Newsart

Rightly or wrongly bikers have been riding unsanctioned trails on Tinakori hill since the late 1990s, mainly owing to its step gradient, making trails technically advanced and its close proximity from town.

The big question is why, after years of general tolerance of this situation did Wellington Council suddenly take action.

Complaints to blame?

Information given to NZenduro by Wellington Council shows that from 2014 to 2016 Wellington Council received four complaints from residents about cyclists on the Hill.

Of the four complaints lodged, one was regarding cyclists destroying native plants by making illegal tracks, two were requesting warning signs for walkers and for cyclists to slow down and one was asking whether the tracks were illegal.
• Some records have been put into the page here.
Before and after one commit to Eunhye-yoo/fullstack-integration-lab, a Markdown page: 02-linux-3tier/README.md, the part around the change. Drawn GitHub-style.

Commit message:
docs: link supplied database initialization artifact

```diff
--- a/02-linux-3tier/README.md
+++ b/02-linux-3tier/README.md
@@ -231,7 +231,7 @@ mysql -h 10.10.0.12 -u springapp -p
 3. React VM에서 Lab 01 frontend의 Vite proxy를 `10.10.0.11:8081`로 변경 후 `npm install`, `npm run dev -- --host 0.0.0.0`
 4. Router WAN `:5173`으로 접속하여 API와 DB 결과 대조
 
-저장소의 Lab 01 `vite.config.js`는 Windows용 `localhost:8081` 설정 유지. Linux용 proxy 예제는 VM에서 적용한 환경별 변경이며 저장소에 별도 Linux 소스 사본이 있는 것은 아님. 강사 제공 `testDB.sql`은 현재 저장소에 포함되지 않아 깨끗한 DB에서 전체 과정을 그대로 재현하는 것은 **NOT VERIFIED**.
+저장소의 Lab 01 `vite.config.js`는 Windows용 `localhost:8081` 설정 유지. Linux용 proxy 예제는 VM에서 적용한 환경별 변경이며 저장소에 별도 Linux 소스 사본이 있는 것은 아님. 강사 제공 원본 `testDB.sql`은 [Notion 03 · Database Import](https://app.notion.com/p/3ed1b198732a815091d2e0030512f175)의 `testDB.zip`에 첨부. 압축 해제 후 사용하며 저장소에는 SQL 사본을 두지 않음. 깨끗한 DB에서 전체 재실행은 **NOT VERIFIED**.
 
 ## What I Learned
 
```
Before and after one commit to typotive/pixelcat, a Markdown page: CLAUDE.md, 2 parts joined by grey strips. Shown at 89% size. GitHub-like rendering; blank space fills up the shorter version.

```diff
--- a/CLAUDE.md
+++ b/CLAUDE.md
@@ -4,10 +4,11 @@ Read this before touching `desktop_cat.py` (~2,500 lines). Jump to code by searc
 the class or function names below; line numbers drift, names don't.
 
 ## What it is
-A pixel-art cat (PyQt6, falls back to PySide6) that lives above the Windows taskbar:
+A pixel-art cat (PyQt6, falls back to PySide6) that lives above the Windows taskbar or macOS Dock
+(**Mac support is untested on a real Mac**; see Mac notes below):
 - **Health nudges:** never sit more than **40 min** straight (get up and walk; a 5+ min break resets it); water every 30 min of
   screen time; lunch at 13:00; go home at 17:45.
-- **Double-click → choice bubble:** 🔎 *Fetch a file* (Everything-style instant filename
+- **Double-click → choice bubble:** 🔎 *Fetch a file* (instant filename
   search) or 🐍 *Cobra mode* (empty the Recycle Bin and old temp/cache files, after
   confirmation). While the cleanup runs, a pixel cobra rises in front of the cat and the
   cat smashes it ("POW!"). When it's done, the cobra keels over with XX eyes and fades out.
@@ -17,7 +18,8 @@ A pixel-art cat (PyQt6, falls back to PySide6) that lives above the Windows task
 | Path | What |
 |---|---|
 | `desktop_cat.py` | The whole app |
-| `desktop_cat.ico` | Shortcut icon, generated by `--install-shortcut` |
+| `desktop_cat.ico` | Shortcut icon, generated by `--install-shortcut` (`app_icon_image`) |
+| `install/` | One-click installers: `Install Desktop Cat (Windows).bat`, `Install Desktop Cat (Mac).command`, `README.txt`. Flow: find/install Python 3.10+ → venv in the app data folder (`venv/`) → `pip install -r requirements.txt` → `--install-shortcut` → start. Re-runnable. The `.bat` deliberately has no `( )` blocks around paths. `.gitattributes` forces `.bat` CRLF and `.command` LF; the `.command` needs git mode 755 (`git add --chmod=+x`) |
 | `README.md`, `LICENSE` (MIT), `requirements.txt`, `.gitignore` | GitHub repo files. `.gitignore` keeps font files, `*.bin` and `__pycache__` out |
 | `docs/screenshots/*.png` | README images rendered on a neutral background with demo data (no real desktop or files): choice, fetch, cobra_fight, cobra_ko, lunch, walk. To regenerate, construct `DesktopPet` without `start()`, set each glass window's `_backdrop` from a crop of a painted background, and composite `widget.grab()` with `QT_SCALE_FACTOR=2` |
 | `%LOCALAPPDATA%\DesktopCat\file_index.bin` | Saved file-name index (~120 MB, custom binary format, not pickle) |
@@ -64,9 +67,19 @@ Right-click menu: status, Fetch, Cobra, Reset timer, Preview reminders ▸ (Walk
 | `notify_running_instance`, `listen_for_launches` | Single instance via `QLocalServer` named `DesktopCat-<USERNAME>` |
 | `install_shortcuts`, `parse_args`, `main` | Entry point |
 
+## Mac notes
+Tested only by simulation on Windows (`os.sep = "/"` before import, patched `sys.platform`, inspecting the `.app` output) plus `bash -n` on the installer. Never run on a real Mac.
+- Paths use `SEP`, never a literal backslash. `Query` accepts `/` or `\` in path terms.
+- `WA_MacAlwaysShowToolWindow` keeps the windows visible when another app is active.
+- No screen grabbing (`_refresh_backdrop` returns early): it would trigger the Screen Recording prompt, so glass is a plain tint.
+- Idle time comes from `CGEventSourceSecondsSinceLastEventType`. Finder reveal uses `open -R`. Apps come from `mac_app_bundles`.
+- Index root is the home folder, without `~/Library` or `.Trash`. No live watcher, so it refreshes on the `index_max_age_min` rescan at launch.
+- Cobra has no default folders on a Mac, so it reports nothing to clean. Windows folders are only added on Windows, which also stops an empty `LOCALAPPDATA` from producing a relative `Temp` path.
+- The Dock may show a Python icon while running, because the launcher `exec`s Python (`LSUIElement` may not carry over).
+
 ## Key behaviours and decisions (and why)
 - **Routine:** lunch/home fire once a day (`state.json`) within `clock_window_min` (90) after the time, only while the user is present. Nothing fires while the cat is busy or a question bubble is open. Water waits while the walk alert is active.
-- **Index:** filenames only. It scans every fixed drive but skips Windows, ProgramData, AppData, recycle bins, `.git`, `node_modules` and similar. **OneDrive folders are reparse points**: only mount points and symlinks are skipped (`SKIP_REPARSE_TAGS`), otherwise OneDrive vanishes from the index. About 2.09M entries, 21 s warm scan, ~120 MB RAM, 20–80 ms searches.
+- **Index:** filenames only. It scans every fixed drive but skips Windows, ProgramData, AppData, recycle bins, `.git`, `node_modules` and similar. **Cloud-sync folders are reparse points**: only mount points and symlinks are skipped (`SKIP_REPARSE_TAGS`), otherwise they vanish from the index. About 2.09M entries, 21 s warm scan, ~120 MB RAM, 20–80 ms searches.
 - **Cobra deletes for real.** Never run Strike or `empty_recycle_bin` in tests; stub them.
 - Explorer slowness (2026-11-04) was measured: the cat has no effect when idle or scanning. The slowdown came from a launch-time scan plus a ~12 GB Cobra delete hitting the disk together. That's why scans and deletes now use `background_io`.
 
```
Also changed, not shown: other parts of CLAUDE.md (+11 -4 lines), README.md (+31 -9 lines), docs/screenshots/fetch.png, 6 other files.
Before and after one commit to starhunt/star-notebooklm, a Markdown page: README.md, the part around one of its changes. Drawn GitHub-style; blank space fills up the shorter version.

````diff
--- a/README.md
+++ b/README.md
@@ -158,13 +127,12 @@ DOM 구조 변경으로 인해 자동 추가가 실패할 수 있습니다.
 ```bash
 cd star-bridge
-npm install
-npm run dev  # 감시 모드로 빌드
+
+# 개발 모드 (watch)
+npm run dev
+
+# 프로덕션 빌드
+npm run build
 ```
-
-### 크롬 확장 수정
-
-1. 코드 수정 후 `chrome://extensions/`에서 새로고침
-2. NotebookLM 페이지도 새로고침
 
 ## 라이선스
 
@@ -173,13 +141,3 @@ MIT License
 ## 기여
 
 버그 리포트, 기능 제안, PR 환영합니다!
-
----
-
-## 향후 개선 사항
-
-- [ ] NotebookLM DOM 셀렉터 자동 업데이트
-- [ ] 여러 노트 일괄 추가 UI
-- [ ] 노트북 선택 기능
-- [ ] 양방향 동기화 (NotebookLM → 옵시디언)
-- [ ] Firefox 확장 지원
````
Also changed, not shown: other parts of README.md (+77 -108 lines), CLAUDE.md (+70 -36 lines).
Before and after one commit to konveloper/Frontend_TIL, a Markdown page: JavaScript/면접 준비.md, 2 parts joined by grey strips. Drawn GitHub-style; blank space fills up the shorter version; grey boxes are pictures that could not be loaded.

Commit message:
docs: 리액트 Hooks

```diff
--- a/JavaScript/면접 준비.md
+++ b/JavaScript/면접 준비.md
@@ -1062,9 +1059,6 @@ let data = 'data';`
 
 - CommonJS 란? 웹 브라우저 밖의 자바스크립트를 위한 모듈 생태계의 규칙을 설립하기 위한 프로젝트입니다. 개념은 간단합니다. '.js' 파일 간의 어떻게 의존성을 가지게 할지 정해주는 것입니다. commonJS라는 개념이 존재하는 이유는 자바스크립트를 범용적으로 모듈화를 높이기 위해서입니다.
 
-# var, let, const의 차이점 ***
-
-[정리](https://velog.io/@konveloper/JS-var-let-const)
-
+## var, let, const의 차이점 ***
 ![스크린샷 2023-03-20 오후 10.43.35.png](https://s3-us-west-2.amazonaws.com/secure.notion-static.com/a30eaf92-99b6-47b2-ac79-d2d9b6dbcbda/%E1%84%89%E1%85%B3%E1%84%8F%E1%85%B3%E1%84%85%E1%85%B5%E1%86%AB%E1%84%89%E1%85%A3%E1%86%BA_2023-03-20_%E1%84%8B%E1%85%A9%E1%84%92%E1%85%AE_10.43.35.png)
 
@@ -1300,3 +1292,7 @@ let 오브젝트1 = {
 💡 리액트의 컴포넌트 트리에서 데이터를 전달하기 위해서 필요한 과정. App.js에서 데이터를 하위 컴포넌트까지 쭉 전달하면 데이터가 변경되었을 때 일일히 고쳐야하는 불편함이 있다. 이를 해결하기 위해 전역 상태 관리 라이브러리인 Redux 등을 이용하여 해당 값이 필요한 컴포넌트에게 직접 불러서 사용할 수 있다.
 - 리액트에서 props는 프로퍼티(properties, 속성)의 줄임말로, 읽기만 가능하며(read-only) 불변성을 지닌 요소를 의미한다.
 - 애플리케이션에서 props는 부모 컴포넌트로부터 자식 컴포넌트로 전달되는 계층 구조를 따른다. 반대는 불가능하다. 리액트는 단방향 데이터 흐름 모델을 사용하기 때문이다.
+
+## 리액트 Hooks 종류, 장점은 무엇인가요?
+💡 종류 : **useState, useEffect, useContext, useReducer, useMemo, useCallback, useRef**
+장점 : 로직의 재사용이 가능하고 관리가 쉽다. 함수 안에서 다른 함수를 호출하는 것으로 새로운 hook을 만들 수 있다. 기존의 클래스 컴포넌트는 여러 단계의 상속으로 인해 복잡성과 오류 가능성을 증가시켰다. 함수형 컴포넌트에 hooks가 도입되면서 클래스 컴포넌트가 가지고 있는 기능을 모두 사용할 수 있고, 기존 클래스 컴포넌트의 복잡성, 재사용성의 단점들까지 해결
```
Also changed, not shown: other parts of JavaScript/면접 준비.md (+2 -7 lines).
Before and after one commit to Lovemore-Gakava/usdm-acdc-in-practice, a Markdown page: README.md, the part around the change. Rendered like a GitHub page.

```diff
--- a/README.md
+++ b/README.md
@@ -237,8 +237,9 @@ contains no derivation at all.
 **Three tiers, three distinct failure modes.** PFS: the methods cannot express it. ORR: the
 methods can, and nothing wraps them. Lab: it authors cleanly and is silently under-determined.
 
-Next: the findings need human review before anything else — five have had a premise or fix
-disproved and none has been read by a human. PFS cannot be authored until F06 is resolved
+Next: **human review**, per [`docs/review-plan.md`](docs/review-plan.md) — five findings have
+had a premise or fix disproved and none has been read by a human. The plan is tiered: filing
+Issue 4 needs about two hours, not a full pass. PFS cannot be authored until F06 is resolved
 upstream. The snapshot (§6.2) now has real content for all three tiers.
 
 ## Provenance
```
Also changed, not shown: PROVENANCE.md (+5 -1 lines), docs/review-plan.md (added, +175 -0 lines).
Of the four complaints two were lodged in 2014 and two in 2015 a rate of two complaints per year.

The Council has stated in a recent official information request that it responded to the complaints they received by implementing the following actions:

  • Fencing of known trail heads,
  • Erecting signage at illegal trail heads,
  • Dismantling structures on illegal trails.

Contrary to believes held by some mountain bikers the council has ‘NOT located CCTV cameras on Te Ahumairangi Hill‘.

The total cost of these actions was $5,085, or $1,271 per complaint.

To put this into perspective, rates for a typical house in Wellington are $2,000 a year. So more than half of the rates for each person who complained went on actions to stop illegal riders. Good value for money?

Two further complaints were received in regards to illegal track signs being vandalised (not necessarily by cyclists) as a result of the actions above.

To put the number of complaints in perspective, for dog walkers it is a local by-law, punishable by a fine, for them to pick up their dogs poo. In 2010 alone there were 210 complaints about dog poo on pavement.

So, the big question is why would the Council respond to such a small number of complaints in such an aggressive manner?

On the basis of the number of complaints received I would argue that the users of Tinakori Hill are not that too concerned about mountain bikers, albeit they would like to see safer tracks on there.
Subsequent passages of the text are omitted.